But why would the playwrights continue to have them speak in trochaics?
The answer is that the meter was distinctive and immediately recognizable to Elizabethan audiences. Finch will write:
“Few if any poets in our own century have written non-iambic meters that are subtly modulated and meant to be read aloud with natural speech stress, according to our twentieth-century preference. The fact, however, does not necessarily mean it cannot be done.” [p. 118]
Despite the hedging and wishful “few”, we can safely say that no poets have done so. Either Finch knows of an example or she doesn’t. So while I would be hesitant to say it can’t be done, we do know that it hasn’t been done; and I would bet against it simply because the witches’ cant is just as startling, hair-raising, and memorable today as 400 years ago. Our perception of trochaic meter hasn’t changed.
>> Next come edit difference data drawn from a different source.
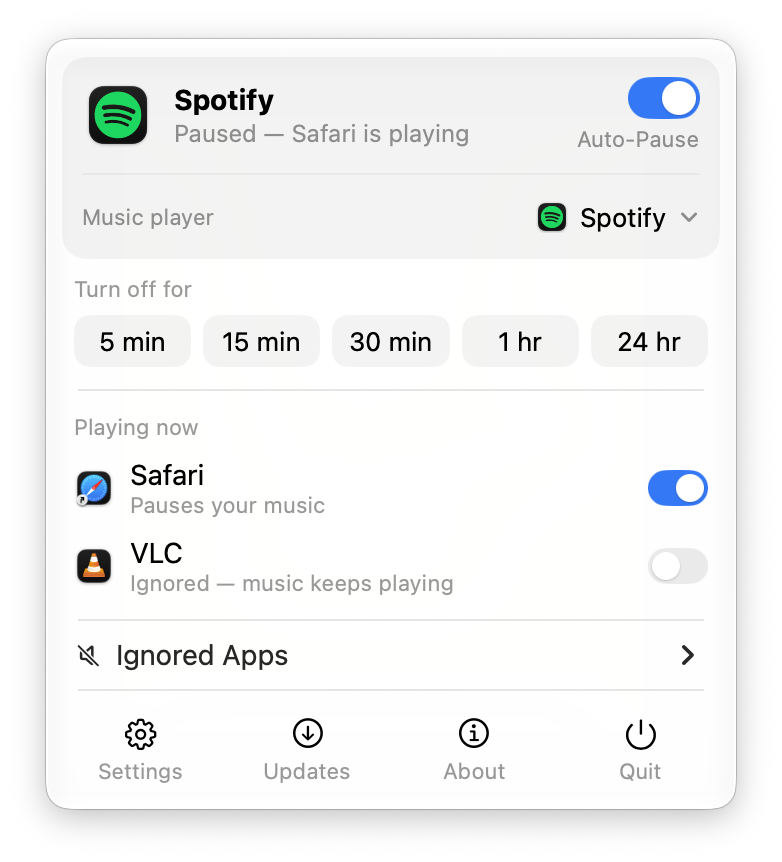
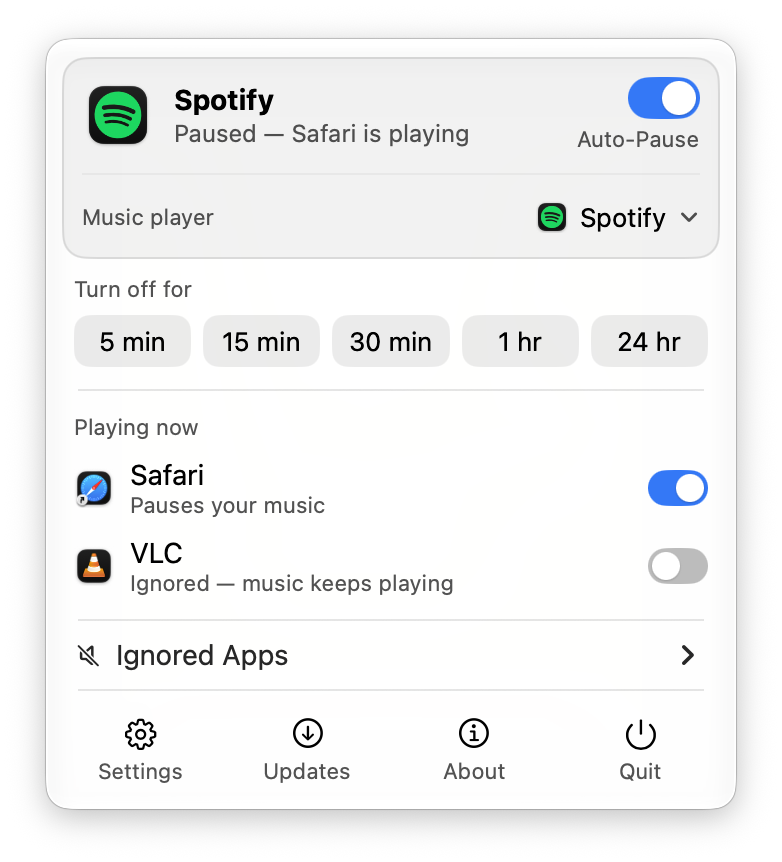
feat: easier to read in light mode
Descriptions, labels and warnings in the menu, Settings and the welcome
window were faint in light mode: secondary text measured 2.4:1 against
the menu's white, the orange warning 2.1:1, and cards and switches that
are off barely showed. Their colors are now named styles with a light
and a dark value. In light mode, text is darker (5.5:1 or more), the
warning a deeper orange (4.75:1), and cards have an outline. Chips and
switches that are off are a step darker. Dark mode is unchanged. The
README's light screenshots show the new look.

diff --git a/Sources/AutoHushApp/General/CardStyles.swift b/Sources/AutoHushApp/General/CardStyles.swift
@@ -17,6 +17,59 @@ extension Font {
     static let appCaption = Font.system(size: 11)
 }
 
+/// A style with one value in light mode and another in dark mode. The
+/// system's secondary text, orange and fills are too faint in light mode,
+/// on the menu's white and on Settings' grey, so light mode gets darker ones;
+/// dark mode keeps the system's.
+struct AppearanceStyle: ShapeStyle {
+    let light: AnyShapeStyle
+    let dark: AnyShapeStyle
+
+    init(light: some ShapeStyle, dark: some ShapeStyle) {
+        self.light = AnyShapeStyle(light)
+        self.dark = AnyShapeStyle(dark)
+    }
+
+    func resolve(in environment: EnvironmentValues) -> AnyShapeStyle {
+        environment.colorScheme == .dark ? dark : light
+    }
+}
+
+/// The colors the menu, Settings and the welcome window share. In light
+/// mode, text keeps a contrast of at least 4.5:1 against its background.
+extension ShapeStyle where Self == AppearanceStyle {
+    /// Descriptions under rows, section labels and captions.
+    static var appSecondary: AppearanceStyle {
+        AppearanceStyle(light: Color.black.opacity(0.68), dark: .secondary)
+    }
+    /// Text and icons that need the user's attention: a deep orange in light
+    /// mode, where the system's is hard to read.
+    static var appWarning: AppearanceStyle {
+        AppearanceStyle(light: Color(red: 0xB0 / 255, green: 0x30 / 255, blue: 0), dark: .orange)
+    }
+    /// A card's background.
+    static var cardFill: AppearanceStyle {
+        AppearanceStyle(light: Color.black.opacity(0.05), dark: .quaternary.opacity(0.6))
+    }
+    /// A card's outline: in light mode only, where the fill alone barely
+    /// shows against the menu's white.
+    static var cardBorder: AppearanceStyle {
+        AppearanceStyle(light: Color.black.opacity(0.1), dark: Color.clear)
+    }
+    /// A filled chip's background, at rest.
+    static var chipFill: AppearanceStyle {
+        AppearanceStyle(light: Color.black.opacity(0.08), dark: .quaternary.opacity(0.6))
+    }
+    /// A chip's background under the pointer: a step above `chipFill`.
+    static var chipHoverFill: AppearanceStyle {
+        AppearanceStyle(light: Color.black.opacity(0.13), dark: .quaternary)
+    }
+    /// A switch's track while it's off.
+    static var switchOffFill: AppearanceStyle {
+        AppearanceStyle(light: Color.black.opacity(0.26), dark: .quaternary)
+    }
+}
+
 /// A switch drawn in the accent color, the same in the menu and in Settings.
 /// The system's switch would be grey in the menu: menus draw it inactive,
 /// since AutoHush doesn't become the active app when its menu opens.
@@ -27,7 +80,7 @@ struct PillToggleStyle: ToggleStyle {
     func makeBody(configuration: Configuration) -> some View {
         Button { configuration.isOn.toggle() } label: {
             Capsule()
-                .fill(configuration.isOn ? AnyShapeStyle(Color.accentColor) : AnyShapeStyle(.quaternary))
+                .fill(configuration.isOn ? AnyShapeStyle(Color.accentColor) : AnyShapeStyle(.switchOffFill))
                 .frame(width: width, height: height)
                 .overlay(alignment: configuration.isOn ? .trailing : .leading) {
                     Circle().fill(.white).shadow(color: .black.opacity(0.2), radius: 0.5, y: 0.5).padding(2)
@@ -81,10 +134,10 @@ struct ChipButtonStyle: ButtonStyle {
 
         private var fill: AnyShapeStyle {
             if isSelected { return AnyShapeStyle(Color.accentColor.opacity(isPressed ? 0.8 : 1)) }
-            guard isEnabled else { return filled ? AnyShapeStyle(.quaternary.opacity(0.6)) : AnyShapeStyle(.clear) }
+            guard isEnabled else { return filled ? AnyShapeStyle(.chipFill) : AnyShapeStyle(.clear) }
             if isPressed { return AnyShapeStyle(.tertiary) }
-            if isHovered { return AnyShapeStyle(.quaternary) }
-            return filled ? AnyShapeStyle(.quaternary.opacity(0.6)) : AnyShapeStyle(.clear)
+            if isHovered { return AnyShapeStyle(.chipHoverFill) }
+            return filled ? AnyShapeStyle(.chipFill) : AnyShapeStyle(.clear)
         }
     }
 }
@@ -101,7 +154,7 @@ struct SectionLabel: View {
     init(_ title: Text) { self.title = title }
 
     var body: some View {
-        title.font(.appCaption).foregroundStyle(.secondary)
+        title.font(.appCaption).foregroundStyle(.appSecondary)
     }
 }
 
@@ -115,7 +168,8 @@ struct Card<Content: View>: View {
         VStack(alignment: .leading, spacing: 10) { content }
             .padding(padding)
             .frame(maxWidth: .infinity, alignment: .leading)
-            .background(RoundedRectangle(cornerRadius: 12).fill(.quaternary.opacity(0.6)))
+            .background(RoundedRectangle(cornerRadius: 12).fill(.cardFill))
+            .overlay(RoundedRectangle(cornerRadius: 12).strokeBorder(.cardBorder, lineWidth: 1))
     }
 }
 
@@ -164,7 +218,7 @@ struct RowTitle: View {
             if let subtitle {
                 subtitle
                     .font(.appCaption)
-                    .foregroundStyle(.secondary)
+                    .foregroundStyle(.appSecondary)
                     .fixedSize(horizontal: false, vertical: true)
             }
         }

diff --git a/Sources/AutoHushApp/Settings/Views/GeneralSettingsView.swift b/Sources/AutoHushApp/Settings/Views/GeneralSettingsView.swift
@@ -34,7 +34,7 @@ struct GeneralSettingsView: View {
                 if let note = model.autoPauseNote {
                     Text(note)
                         .font(.appCaption)
-                        .foregroundStyle(.secondary)
+                        .foregroundStyle(.appSecondary)
                 }
                 CardDivider()
                 HStack {
@@ -96,7 +96,7 @@ struct GeneralSettingsView: View {
                     // Blinks bright after a click on a choice that needs notifications.
                     Text("Notifications are off for AutoHush, so it can't tell you about updates.")
                         .font(.appCaption)
-                        .foregroundStyle(model.notificationsNoteIsLit ? AnyShapeStyle(.primary) : AnyShapeStyle(.secondary))
+                        .foregroundStyle(model.notificationsNoteIsLit ? AnyShapeStyle(.primary) : AnyShapeStyle(.appSecondary))
                         .fixedSize(horizontal: false, vertical: true)
                     Button("Open Notifications Settings…") { model.openNotificationSettings() }
                         .buttonStyle(.chip)
@@ -126,7 +126,7 @@ struct GeneralSettingsView: View {
     private func explanation(_ text: String) -> some View {
         Text(text)
             .font(.appCaption)
-            .foregroundStyle(.secondary)
+            .foregroundStyle(.appSecondary)
             .fixedSize(horizontal: false, vertical: true)
     }
 
@@ -140,7 +140,7 @@ struct GeneralSettingsView: View {
             } icon: {
                 Image(systemName: "cup.and.saucer")
             }
-            .foregroundStyle(.secondary)
+            .foregroundStyle(.appSecondary)
             Link(destination: ProjectInfo.supportPage) {
                 Text("Buy me a coffee",
                      comment: "Link to the developer's Buy Me a Coffee page (About panel, Settings → General)")

diff --git a/Sources/AutoHushApp/MenuBar/Views/StatusCardView.swift b/Sources/AutoHushApp/MenuBar/Views/StatusCardView.swift
@@ -18,7 +18,7 @@ struct StatusCardView: View {
                         .lineLimit(1)
                     Text(verbatim: status.statusLine)
                         .font(.appSubheadline)
-                        .foregroundStyle(status.needsAttention ? AnyShapeStyle(.orange) : AnyShapeStyle(.secondary))
+                        .foregroundStyle(status.needsAttention ? AnyShapeStyle(.appWarning) : AnyShapeStyle(.appSecondary))
                         .fixedSize(horizontal: false, vertical: true)
                     if status.canRetry { retryButton }
                 }
@@ -30,7 +30,7 @@ struct StatusCardView: View {
                     .toggleStyle(PillToggleStyle())
                     Text("Auto-Pause", comment: "Under the switch at the top of the menu that turns auto-pause on and off")
                         .font(.appCaption)
-                        .foregroundStyle(.secondary)
+                        .foregroundStyle(.appSecondary)
                         .accessibilityHidden(true)
                 }
             }
@@ -72,7 +72,7 @@ struct StatusCardView: View {
                     .font(.appCallout)
                 Image(systemName: model.isChoosingPlayer ? "chevron.up" : "chevron.down")
                     .font(.system(size: 9, weight: .bold))
-                    .foregroundStyle(.secondary)
+                    .foregroundStyle(.appSecondary)
             }
             .padding(.horizontal, 6)
             .padding(.vertical, 3)

diff --git a/Sources/AutoHushApp/Settings/Views/AppsSettingsView.swift b/Sources/AutoHushApp/Settings/Views/AppsSettingsView.swift
@@ -18,7 +18,7 @@ struct AppsSettingsView: View {
                     Card {
                         if model.apps.isEmpty {
                             Text("Apps appear here once they have played audio.")
-                                .foregroundStyle(.secondary)
+                                .foregroundStyle(.appSecondary)
                         }
                         ForEach(Array(model.apps.enumerated()), id: \.element.id) { index, row in
                             if index > 0 { CardDivider() }
@@ -27,7 +27,7 @@ struct AppsSettingsView: View {
                     }
                     Text("Turn an app off to keep your music playing while it makes sound. Right-click an app to remove it from the list.")
                         .font(.appCaption)
-                        .foregroundStyle(.secondary)
+                        .foregroundStyle(.appSecondary)
                         .fixedSize(horizontal: false, vertical: true)
                         .padding(.horizontal, 4)
                 }

diff --git a/Sources/AutoHushApp/Settings/Views/DiagnosticsSettingsView.swift b/Sources/AutoHushApp/Settings/Views/DiagnosticsSettingsView.swift
@@ -19,7 +19,7 @@ struct DiagnosticsSettingsView: View {
                     }
                 } else {
                     Text(verbatim: DiagnosticsReport.noAudio)
-                        .foregroundStyle(.secondary)
+                        .foregroundStyle(.appSecondary)
                 }
             }
 
@@ -39,7 +39,7 @@ struct DiagnosticsSettingsView: View {
                         Image(systemName: "checkmark")
                     }
                     .font(.appCallout)
-                    .foregroundStyle(.secondary)
+                    .foregroundStyle(.appSecondary)
                 }
                 Spacer()
                 Button {
@@ -75,7 +75,7 @@ struct DiagnosticsSettingsView: View {
             if let evidence = app.evidence {
                 Text(verbatim: evidence)
                     .monospacedDigit()
-                    .foregroundStyle(.secondary)
+                    .foregroundStyle(.appSecondary)
             }
         }
     }

diff --git a/Sources/AutoHushApp/General/NoteLabel.swift b/Sources/AutoHushApp/General/NoteLabel.swift
@@ -23,14 +23,14 @@ struct NoteLabel: View {
             switch kind {
             case .warning:
                 Image(systemName: "exclamationmark.triangle.fill")
-                    .foregroundStyle(.orange)
+                    .foregroundStyle(.appWarning)
             case .info:
                 Image(systemName: "info.circle")
-                    .foregroundStyle(.secondary)
+                    .foregroundStyle(.appSecondary)
             }
         }
         .font(.appCallout)
-        .foregroundStyle(kind == .info ? AnyShapeStyle(.secondary) : AnyShapeStyle(.primary))
+        .foregroundStyle(kind == .info ? AnyShapeStyle(.appSecondary) : AnyShapeStyle(.primary))
         .fixedSize(horizontal: false, vertical: true)
     }
 }

diff --git a/Sources/AutoHushApp/Settings/Views/AdvancedSettingsView.swift b/Sources/AutoHushApp/Settings/Views/AdvancedSettingsView.swift
@@ -97,7 +97,7 @@ struct AdvancedSettingsView: View {
                 Spacer()
                 Text(format(model.timings[keyPath: keyPath]))
                     .monospacedDigit()
-                    .foregroundStyle(.secondary)
+                    .foregroundStyle(.appSecondary)
             }
             Slider(
                 value: Binding(
@@ -113,7 +113,7 @@ struct AdvancedSettingsView: View {
             )
             Text(help)
                 .font(.appCaption)
-                .foregroundStyle(.secondary)
+                .foregroundStyle(.appSecondary)
                 .fixedSize(horizontal: false, vertical: true)
         }
     }

diff --git a/Sources/AutoHushApp/PlayerChoice/PlayerChooserWindowController.swift b/Sources/AutoHushApp/PlayerChoice/PlayerChooserWindowController.swift
@@ -60,7 +60,7 @@ struct PlayerChooserView: View {
                 .font(.appTitle)
             Text("AutoHush pauses it while other apps play audio, and resumes it afterwards. You can change it at any time in the menu or in Settings.")
                 .multilineTextAlignment(.center)
-                .foregroundStyle(.secondary)
+                .foregroundStyle(.appSecondary)
                 .fixedSize(horizontal: false, vertical: true)
             Card {
                 ForEach(Array(model.playerOptions.enumerated()), id: \.element.id) { index, option in

diff --git a/Sources/AutoHushApp/MenuBar/Views/MenuToolbarView.swift b/Sources/AutoHushApp/MenuBar/Views/MenuToolbarView.swift
@@ -31,7 +31,7 @@ struct MenuToolbarView: View {
                     .foregroundStyle(tint.map(AnyShapeStyle.init) ?? AnyShapeStyle(.primary))
                 title
                     .font(.appCaption)
-                    .foregroundStyle(.secondary)
+                    .foregroundStyle(.appSecondary)
                     .lineLimit(1)
                     .minimumScaleFactor(0.8)
             }

diff --git a/Sources/AutoHushApp/MenuBar/Views/PlayingAppsView.swift b/Sources/AutoHushApp/MenuBar/Views/PlayingAppsView.swift
@@ -34,7 +34,7 @@ struct PlayingAppsView: View {
                     }
                 }
                 .font(.appCaption)
-                .foregroundStyle(.secondary)
+                .foregroundStyle(.appSecondary)
             }
             Spacer(minLength: 8)
             Toggle(isOn: Binding(get: { pausesMusic }, set: { model.perform(.setIgnored(source, !$0)) })) {

diff --git a/CHANGELOG.md b/CHANGELOG.md
@@ -5,6 +5,14 @@ This project follows [Semantic Versioning](https://semver.org/).
 
 ---
 
+## [Unreleased]
+
+### Changed
+
+- **Easier to read in light mode**: descriptions, labels and warnings are
+  darker, cards have an outline, and switches that are off show their
+  track. Dark mode is unchanged.
+
 ## [0.6.0] — 2026-10-05
 
 ### Added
Finch’s desire to make metrical substitutions in non-iambic verse “natural” is essentially an effort to normalize non-iambic meters. To which I say: Why? The beauty of trochaic verse, among other non-iambic meters, is precisely that it can’t be normalized, that it’s difficult to pull off, and that that’s what makes the meter immediately recognizable.
And I would think, given Finch’s use of non-iambic meters and her self-identification with Wiccan practices, she would want to explore their potential disruptiveness. Have non-Iambic meters ever been actively exploited politically? Has trochaic meter, beyond Shakespeare’s Macbeth, ever been purposefully identified with the ‘witch’, the magical being, the disruptive female?
I don’t know.
Interestingly, and as an aside perhaps, Longfellow wasn’t the first American poet to tell a story about native Americans using trochees. The poet Schoolcraft wrote a romantic poem called Alhalla, or the Lord of Talladega, also in trochaic tetrameter. In the preface:to the poem Schoolcraft wrote:
“The meter is thought to be not ill adapted to the Indian mode of enunciation. Nothing is more characteristic of their harangues and public speeches, than the vehement yet broken and continued strain of utterance, which would be subject to the charge of monotony, were it not varied by the extraordinary compass in the stress of voice, broken by the repetition of high and low accent, and often terminated with an exclamatory vigor, which is sometimes startling. It is not the less in accordance with these traits that nearly every initial syllable of the measure chosen is under accent. This at least may be affirmed, that it imparts a movement to the narrative, which, at the same time that it obviates languor, favors that repetitious rhythm, or pseudo-parallelism, which so strongly marks their highly compound lexicography.”
With Schoolcraft’s preface in mind, Longfellow was to write:
“Your article . . . needs only one paragraph more to make it complete, and that is the statement that parallelism belongs to Indian poetry as well to Finnish… And this is my justification for adapting it in Hiawatha.”